You say your nonprofit board members are unenthused about everything? For some members, their lack of enthusiasm is so profound, they fail to attend board and committee meetings. And many more members are so unenthused that they are not inclined to play an active role to support the nonprofit in achieving success.
I have heard many executives and board chairs express their struggle with this problem.
In this column, I will discuss the storytelling mission moment as a possible solution for moving your board members to take their caring and participation to the next level.
Which of any of the following visuals from fundraising pitches is more likely to move you to action (e.g. make and ask for donations), advocate legislatively and even volunteer?
• “Cured” or ill kids, or a big shiny hospital?
• Smiling or sometimes sad kids, or the big shiny orphanage?
• Clean or dirty water, or the waste removal system?
“Sell the sizzle, not the steak” was a marketing adage coined by Elmer Wheeler in the mid-1920s. Wheeler believed that what customers really want and value is not a product per se, but what that product or service does for that customer. So Wheeler directed his sales folks to promote the benefits of his products, not as much the physical product. Other examples include promoting the hole as a benefit of a drill or the independent luxurious comfort for traveling as the benefits of an automobile.
In human-service terms, this could mean promoting mental wellness (ease of mind or soul) versus mental-health counseling. Or friendly, intimate, safe and thorough care versus promoting a health center. Or promoting warm loving dogs or cats without homes versus the animal shelter. Likely by now, you get the picture that using the “sizzle not steak” benefits message, and “buyers” can better identify what offering will best meet their needs and wants.
So what about this alternative messaging has to do with motivating board members to action (and satisfying the reasons they joined the board in the first place)?
Over the years in my consulting practice, I have observed that board members are told a lot about the “steak” or the mechanics and activities of their nonprofits. Members hear about agency financials, staff stuff and program changes, and all the “data” shared in a monthly or quarterly dashboard that numerically and maybe graphically illustrates the progress a nonprofit has making against its annual and strategic goals and strategies. And of course, as a part of a board’s fiduciary, strategic and generative work, being fully informed is critical. But, data alone cannot provide the “juice” a board member needs to be moved to do for their nonprofit.

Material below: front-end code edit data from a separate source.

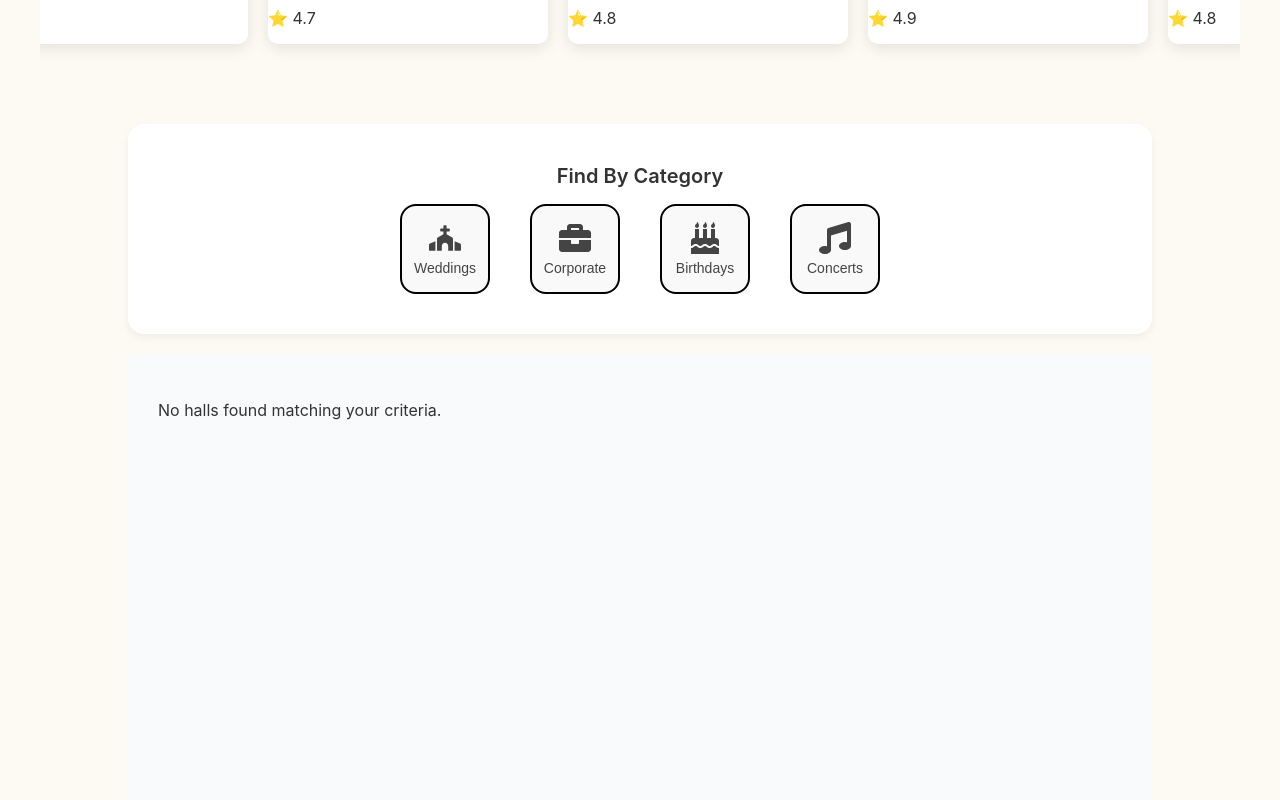
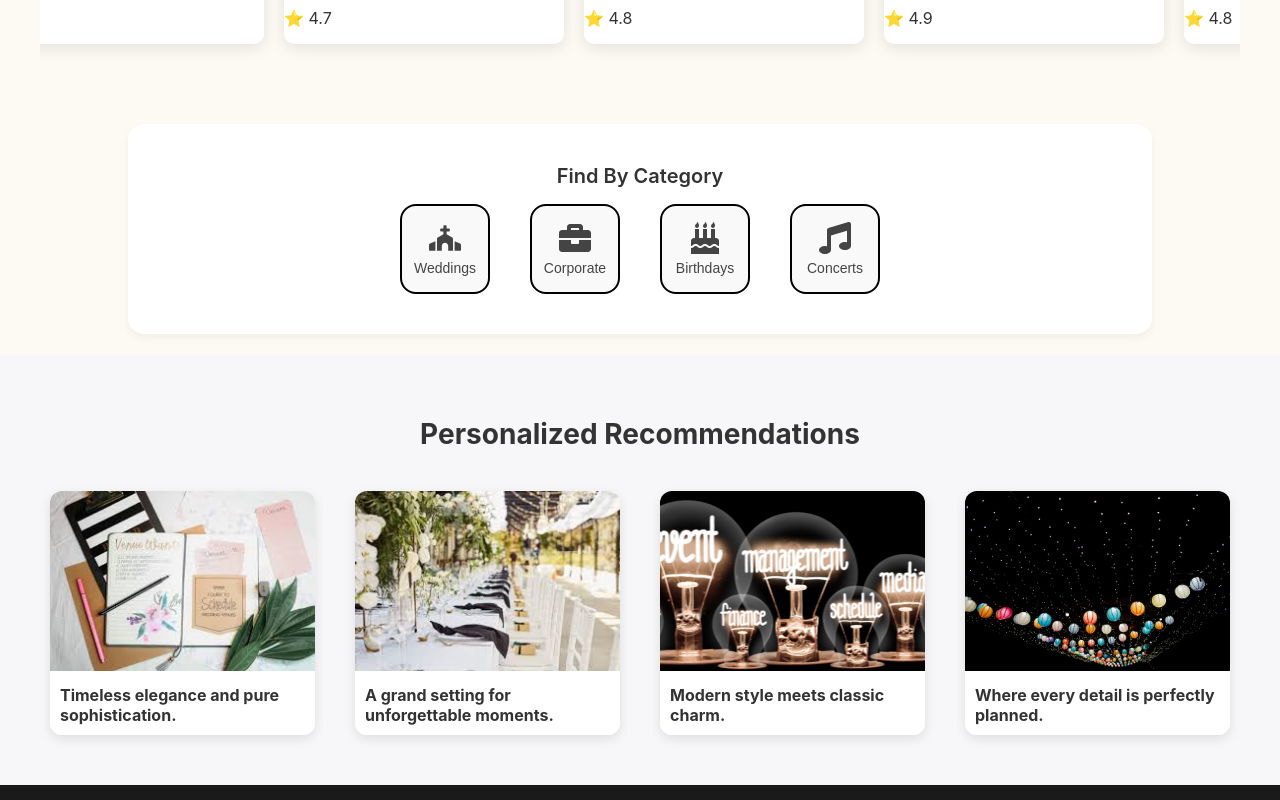
Before and after one commit to amisha1072006/EventMate-AI, a React (Vite) app: page / in a window 1280 px wide. Shown: the part 1040-1840 px from the top of the page. Built offline with nearby package versions, Linux system fonts and the light colour scheme.

Commit message:
commit changes

```diff
--- a/src/components/Categories.jsx
+++ b/src/components/Categories.jsx
@@ -1,9 +1,12 @@
+
+
+
 import React, { useState, useMemo } from 'react';
 import { useNavigate } from 'react-router-dom';
-import { FaChurch, FaBriefcase, FaBirthdayCake, FaMusic, FaBorderAll } from "react-icons/fa";
+import { FaChurch, FaBriefcase, FaBirthdayCake, FaMusic } from "react-icons/fa";
 import './Categories.css';
 
-// --- ✨ Updated Data (saari details ke saath) ---
+// Data mein koi badlav nahi
 const allVenues = [
   { id: 1, name: 'Elite Banquets', category:'Weddings', image: 'https://images.unsplash.com/photo-1596394516093-501ba68a0ba6?q=80&w=2070&auto=format&fit=crop', location: 'Delhi', food: 'Veg', capacity: 150, eventType: 'Corporate Event' },
   { id: 2, name: 'Sunset Hall', category:'Corporate', image: 'https://images.unsplash.com/photo-1551882547-ff40c63fe5fa?q=80&w=2070&auto=format&fit=crop', location: 'Mumbai', food: 'Non-Veg', capacity: 300, eventType: 'Wedding' },
@@ -22,15 +25,27 @@ const allVenues = [
 
 const Categories = () => {
   const navigate = useNavigate();
-  const [category, setCategory] = useState('All');
+  // ✅ Step 1: Initial state ko 'null' rakhein
+  const [category, setCategory] = useState(null);
+
+  // ✅ Step 2: Button click ke liye ek function banayein
+  const handleCategoryClick = (selectedCat) => {
+    // Agar user usi button par dobara click kare, to selection hata dein
+    if (category === selectedCat) {
+      setCategory(null);
+    } else {
+      setCategory(selectedCat);
+    }
+  };
 
   // Filtering logic
   const filteredVenues = useMemo(() => {
-    let venues = allVenues;
-    if (category !== 'temp') {
-      venues = venues.filter(venue => venue.category === category);
+    // Agar koi category select nahi hai, to khali array return karein
+    if (!category) {
+      return [];
     }
-    return venues;
+    // Nahi to, select ki hui category ke anusaar filter karein
+    return allVenues.filter(venue => venue.category === category);
   }, [category]);
 
   const handleCheckAvailability = (venueId) => {
@@ -38,45 +53,34 @@ const Categories = () => {
   };
 
   return (
-
     <>
-
-<div class="category-header">
-
+      <div className="category-header">
         <aside className="catbar">
           <h3>Find By Category</h3>
-
-        {/* ✅ Category Icons Filter */}
           <div className="filter-group">
-
             <div className="category-icons">
-            {/* <button
-              className={`category-btn ${category === "All" ? "active" : ""}`}
-              onClick={() => setCategory("All")}
-            >
-              <FaBorderAll /> <span>All</span>
-            </button> */}
+              {/* ✅ Step 3: Naye function ko 'onClick' mein istemaal karein */}
               <button
                 className={`category-btn ${category === "Weddings" ? "active" : ""}`}
-              onClick={() => setCategory("Weddings")}
+                onClick={() => handleCategoryClick("Weddings")}
               >
                 <FaChurch /> <span>Weddings</span>
               </button>
               <button
                 className={`category-btn ${category === "Corporate" ? "active" : ""}`}
-              onClick={() => setCategory("Corporate")}
+                onClick={() => handleCategoryClick("Corporate")}
               >
                 <FaBriefcase /> <span>Corporate</span>
               </button>
               <button
                 className={`category-btn ${category === "Birthdays" ? "active" : ""}`}
-              onClick={() => setCategory("Birthdays")}
+                onClick={() => handleCategoryClick("Birthdays")}
               >
                 <FaBirthdayCake /> <span>Birthdays</span>
               </button>
               <button
                 className={`category-btn ${category === "Concerts" ? "active" : ""}`}
-              onClick={() => setCategory("Concerts")}
+                onClick={() => handleCategoryClick("Concerts")}
               >
                 <FaMusic /> <span>Concerts</span>
               </button>
@@ -84,6 +88,9 @@ const Categories = () => {
           </div>
         </aside>
 
+        {/* ✅ Step 4: POORE HALL SECTION PAR CONDITIONAL RENDERING LAGAYEIN */}
+        {/* Yeh poora div sirf tabhi dikhega jab 'category' state null nahi hai */}
+        {category && (
           <div className="find-hall-container">
             <main className="main-content">
               <div className="halls-grid">
@@ -110,11 +117,10 @@ const Categories = () => {
               </div>
             </main>
           </div>
-
+        )}
       </div>
-
     </>
   );
 };
 
-export default Categories;
+export default Categories;
--- a/src/components/Hero.css
+++ b/src/components/Hero.css
@@ -9,7 +9,14 @@
   /* यह 3 लाइनें सबसे ज़रूरी हैं */
   display: flex;
   justify-content: center; /* हॉरिजॉन्टल सेंटरिंग */
-  align-items: center;   /* वर्टिकल सेंटरिंग */
+  align-items: center;
+    /* वर्टिकल सेंटरिंग */
+
+    /* background-image: url('/images/bg1.jpeg');
+  background-size: cover;
+  background-position: center;
+  background-repeat: no-repeat;
+  position: relative; */
 }
 
 
```
Also changed, not shown: 1 other file (tests, documents, lock files or other folders). Lines whose indentation alone changed are shown as unchanged.
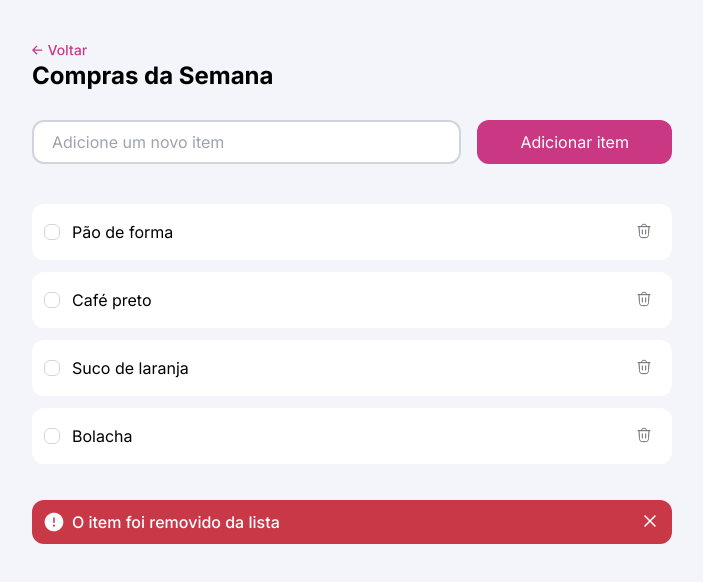
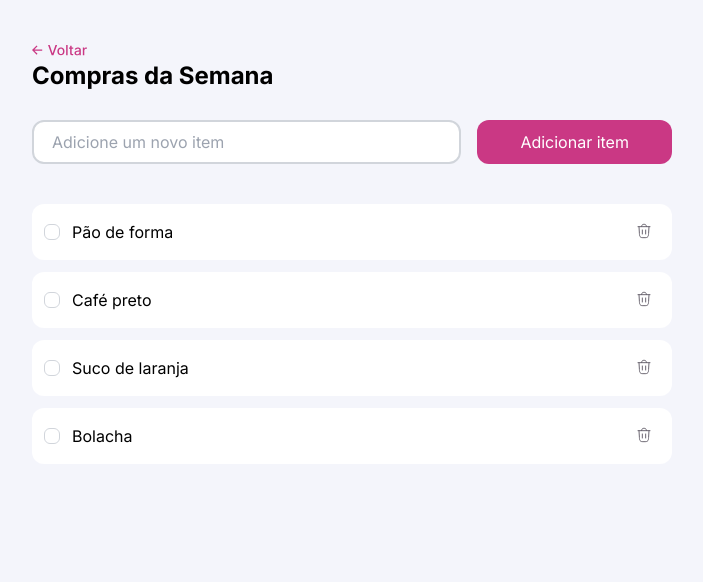
Before and after one commit to Vitorcavic/shoplist, a plain HTML site: page index.html in a window 1280 px wide. Shown: the part 140-722 px from the top of the page, without its empty margins (288-991 px from the left). Drawn offline with Linux system fonts and the light colour scheme.

Commit message:
feat: Adicionando uma regra para a mensagem de alerta sumir quando tiver o atributo hidden

```diff
--- a/index.html
+++ b/index.html
@@ -73,7 +73,7 @@
                 </li>
             </ul>
         </div>
-        <div class="alert" >
+        <div class="alert" hidden>
             <div class="alert-content">
                 <img src="assets/alert.svg" alt="">
                 <span>O item foi removido da lista</span>
--- a/style.css
+++ b/style.css
@@ -144,7 +144,6 @@ form {
 }
 
 .alert {
-    display: flex;
     align-items: center;
     justify-content: space-between;
     margin-top: 2.25rem;
@@ -152,6 +151,10 @@ form {
     padding: .75rem;
     border-radius: .75rem;
     height: 2.75rem;
+
+    &:not([hidden]) {
+        display: flex;
+    }
 
     & .alert-content {
         display: flex;
```
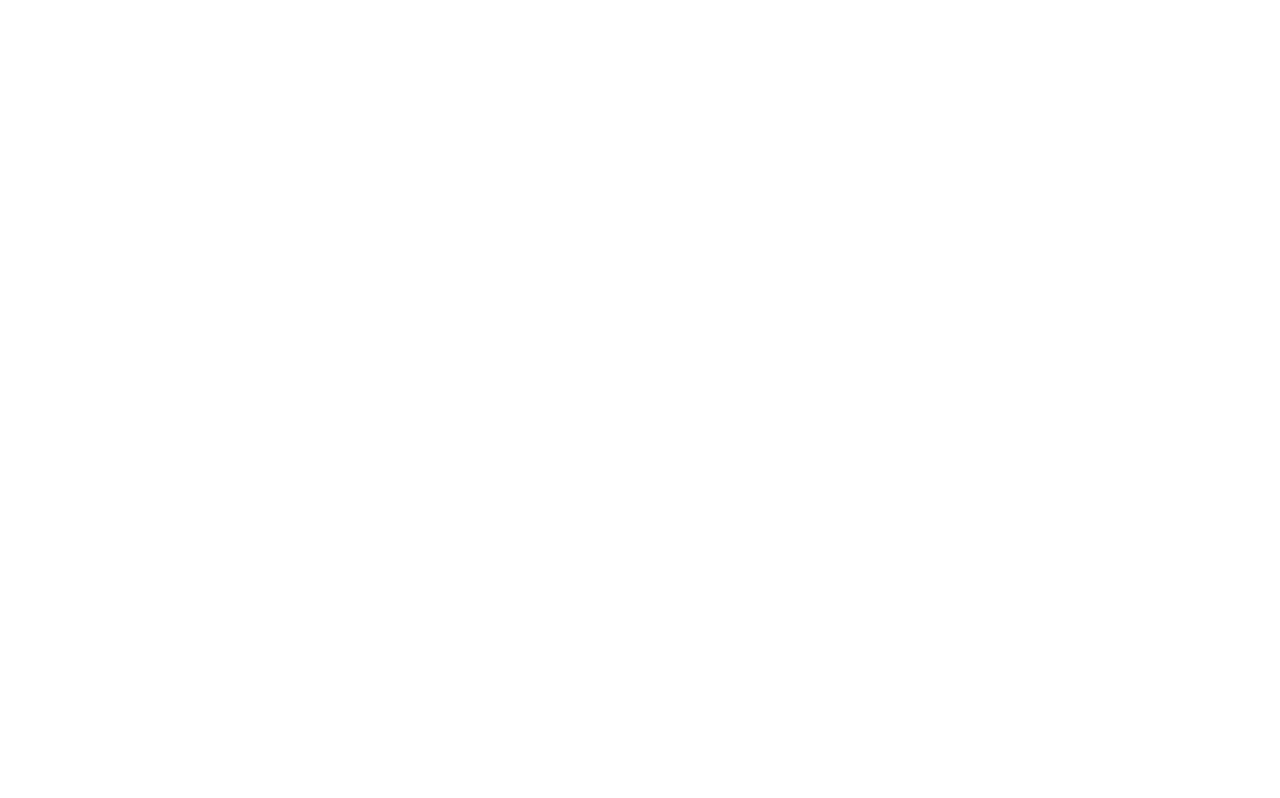
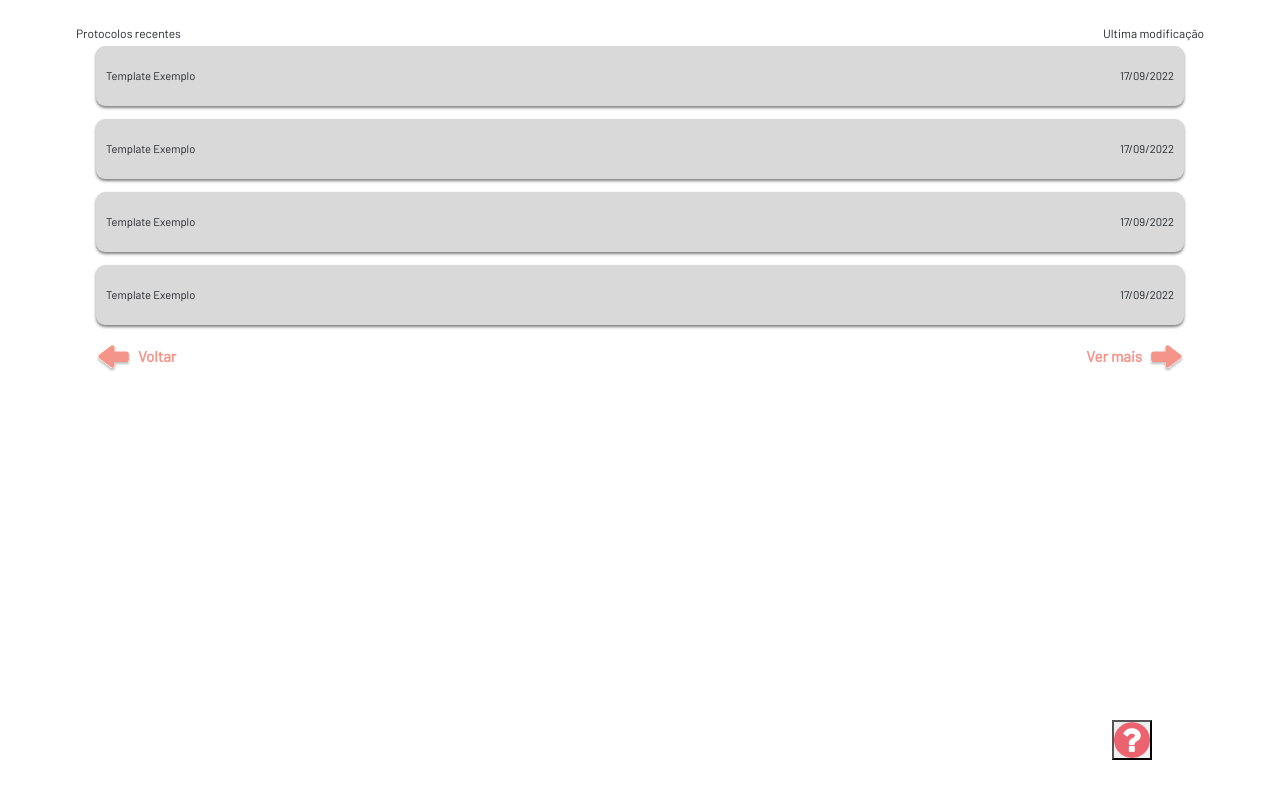
Before and after one commit to VRI-UFPR/CienciaNaEscola, a React (Create React App) app: page /home in a window 1280 px wide. Before the commit this address had no page. Built offline with nearby package versions, Linux system fonts and the light colour scheme; a web font is replaced by a local one.

Commit message:
[ADD] Adicionando Home e seus componentes

```diff
--- a/src/App.jsx
+++ b/src/App.jsx
@@ -1,6 +1,7 @@
 import logo from "./assets/images/logo.svg";
 import React from "react";
 import SplashPage from "./pages/SplashPage";
+import HomePage from "./pages/HomePage";
 import { BrowserRouter, Routes, Route } from "react-router-dom";
 
 const styles = `
@@ -66,6 +67,7 @@ function App(props) {
                     }
                 />
                 <Route path="/splash" element={<SplashPage />} />
+                <Route path="/home" element={<HomePage />} />
             </Routes>
             <style dangerouslySetInnerHTML={{ __html: styles }} />
         </BrowserRouter>
--- /dev/null
+++ b/src/components/HomeArrows.jsx
@@ -0,0 +1,54 @@
+import React from "react";
+
+import pinkArrow from "../assets/images/pinkArrow.svg";
+
+const styles = `
+    .font-barlow {
+        font-family: 'Barlow', sans-serif;
+    }
+
+    .general {
+        width: 85%;
+    }
+
+    .leftArrow {
+        transform: scaleX(-1);
+        margin-right: 7px;
+    }
+
+    .rightArrow {
+        margin-left: 7px;
+    }
+
+    .leftArrow, .rightArrow {
+        width: 35px;
+    }
+
+    .arrowText {
+        color: #F59489;
+        font-weight: 700;
+        font-size: 15px;
+    }
+`;
+
+function HomeArrows(props) {
+    return (
+        <div className="general d-flex container-fluid p-0 align-itens-center justify-content-between mt-3">
+            <div className="d-flex align-items-center justify-content-center">
+                <img src={pinkArrow} alt="Seta" className="leftArrow"></img>
+                <span className="arrowText d-flex">
+                    Voltar
+                </span>
+            </div>
+            <div className="d-flex align-items-center justify-content-center">
+                <span className="arrowText">
+                    Ver mais
+                </span>
+                <img src={pinkArrow} alt="Seta" className="rightArrow"></img>
+            </div>
+            <style dangerouslySetInnerHTML={{ __html: styles }} />
+        </div>
+    )
+}
+
+export default HomeArrows;
--- /dev/null
+++ b/src/components/HomeButton.jsx
@@ -0,0 +1,36 @@
+import React from "react";
+
+const styles = `
+    .homeBtn {
+        background-color: #D9D9D9;
+        width: 85%;
+        height: 60px;
+        padding: 0px 10px;
+        border-radius: 9px;
+        font-size: 70%;
+        box-shadow: 0px 2px 3px rgba(0, 0, 0, 0.5);
+    }
+
+    .font-barlow {
+        font-family: 'Barlow', sans-serif;
+    }
+`;
+
+
+function HomeButton(props) {
+    return (
+        <div className="homeBtn font-barlow d-flex align-items-center">
+            <div className="d-flex px-0 py-0 justify-content-between flex-fill">
+                <div>
+                    Template Exemplo
+                </div>
+                <div>
+                    17/09/2022
+                </div>
+            </div>
+            <style dangerouslySetInnerHTML={{ __html: styles }} />
+        </div>
+    )
+}
+
+export default HomeButton;
--- /dev/null
+++ b/src/components/HomeButtonList.jsx
@@ -0,0 +1,34 @@
+import React from "react";
+import HomeButton from "../components/HomeButton";
+
+const styles = `
+    .listHomeBtn {
+        display: flex;
+        justify-content: center;
+        margin-bottom: 13px;
+    }
+`;
+
+function HomeButtonList(props) {
+    return (
+        <div className="d-flex container-fluid p-0">
+            <ul className="container-fluid p-0 m-0 list-unstyled d-flex flex-column flex-grow-1">
+                <li className="listHomeBtn mt-1">
+                    <HomeButton />
+                </li>
+                <li className="listHomeBtn">
+                    <HomeButton />
+                </li>
+                <li className="listHomeBtn">
+                    <HomeButton />
+                </li>
+                <li className="listHomeBtn mb-0">
+                    <HomeButton />
+                </li>
+            </ul>
+            <style dangerouslySetInnerHTML={{ __html: styles }} />
+        </div>
+    )
+}
+
+export default HomeButtonList;
--- /dev/null
+++ b/src/pages/HomePage.jsx
@@ -0,0 +1,64 @@
+import React from "react";
+import ColoredBorder from "../components/ColoredBorder";
+import HomeButtonList from "../components/HomeButtonList";
+import HomeArrows from "../components/HomeArrows";
+import NavBar from "../components/Navbar";
+
+import helpButton from "../assets/images/helpButton.svg";
+
+const styles = `
+    .protocolInfo {
+        font-size: 75%;
+        width: 90%;
+    }
+
+    .generalContainer {
+        position: absolute;
+    }
+
+    .helpBtn {
+        position: fixed;
+        bottom: 5%;
+        right: 10%;
+    }
+`;
+
+
+function HomePage(props) {
+    return (
+        <div className="generalContainer font-barlow d-flex flex-column p-0 container-fluid h-100 w-100">
+            <div className="d-flex flex-column p-0">
+                <div className="protocolInfo d-flex container-fluid justify-content-between mt-4">
+                    <div>
+                        Protocolos recentes
+                    </div>
+                    <div>
+                        Ultima modificação
+                    </div>
+                </div>
+                <div className="d-flex">
+                    <HomeButtonList />
+                </div>
+                <div className="d-flex">
+                    <HomeArrows />
+                </div>
+            </div>
+
+            <div>
+                <button
+                    className="helpBtn p-0 d-flex"
+                    type="button"
+                    style={{
+                        maxWidth: "40px",
+                        width: "50%",
+                    }}
+                >
+                    <img src={helpButton} width="100%" alt=""></img>
+                </button>
+            </div>
+            <style dangerouslySetInnerHTML={{ __html: styles }} />
+        </div>
+    )
+}
+
+export default HomePage;
```
Also changed, not shown: src/assets/images/helpButton.svg (added), src/assets/images/pinkArrow.svg (added).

Evidence suggests that nonprofit board members who have the “sizzle” as offered through mission-moment stories about the nonprofit’s customers, patients, consumers or members will engage at a level well beyond being informed and making decisions.
The board member who will do for their nonprofit is the board member who learns through stories that because of their nonprofit: Lilith is free from the fear of a bad domestic situation; Fernandes’ new legs provides incredible mobility; Muller’s drinking water is lead-free; and Pham has the right to vote and have her voice heard.
Nonprofit board members, it’s up to you. To ensure your board service is truly satisfying and motivating place an order for the sizzle. At every board meeting ask that your “plate” be filled with numbers and stories. And between meetings, ask for more stories.
Only the “sizzle,’ the mission-moment stories, will help you realize your passions and gain the motivation that will propel you to do and not just sit.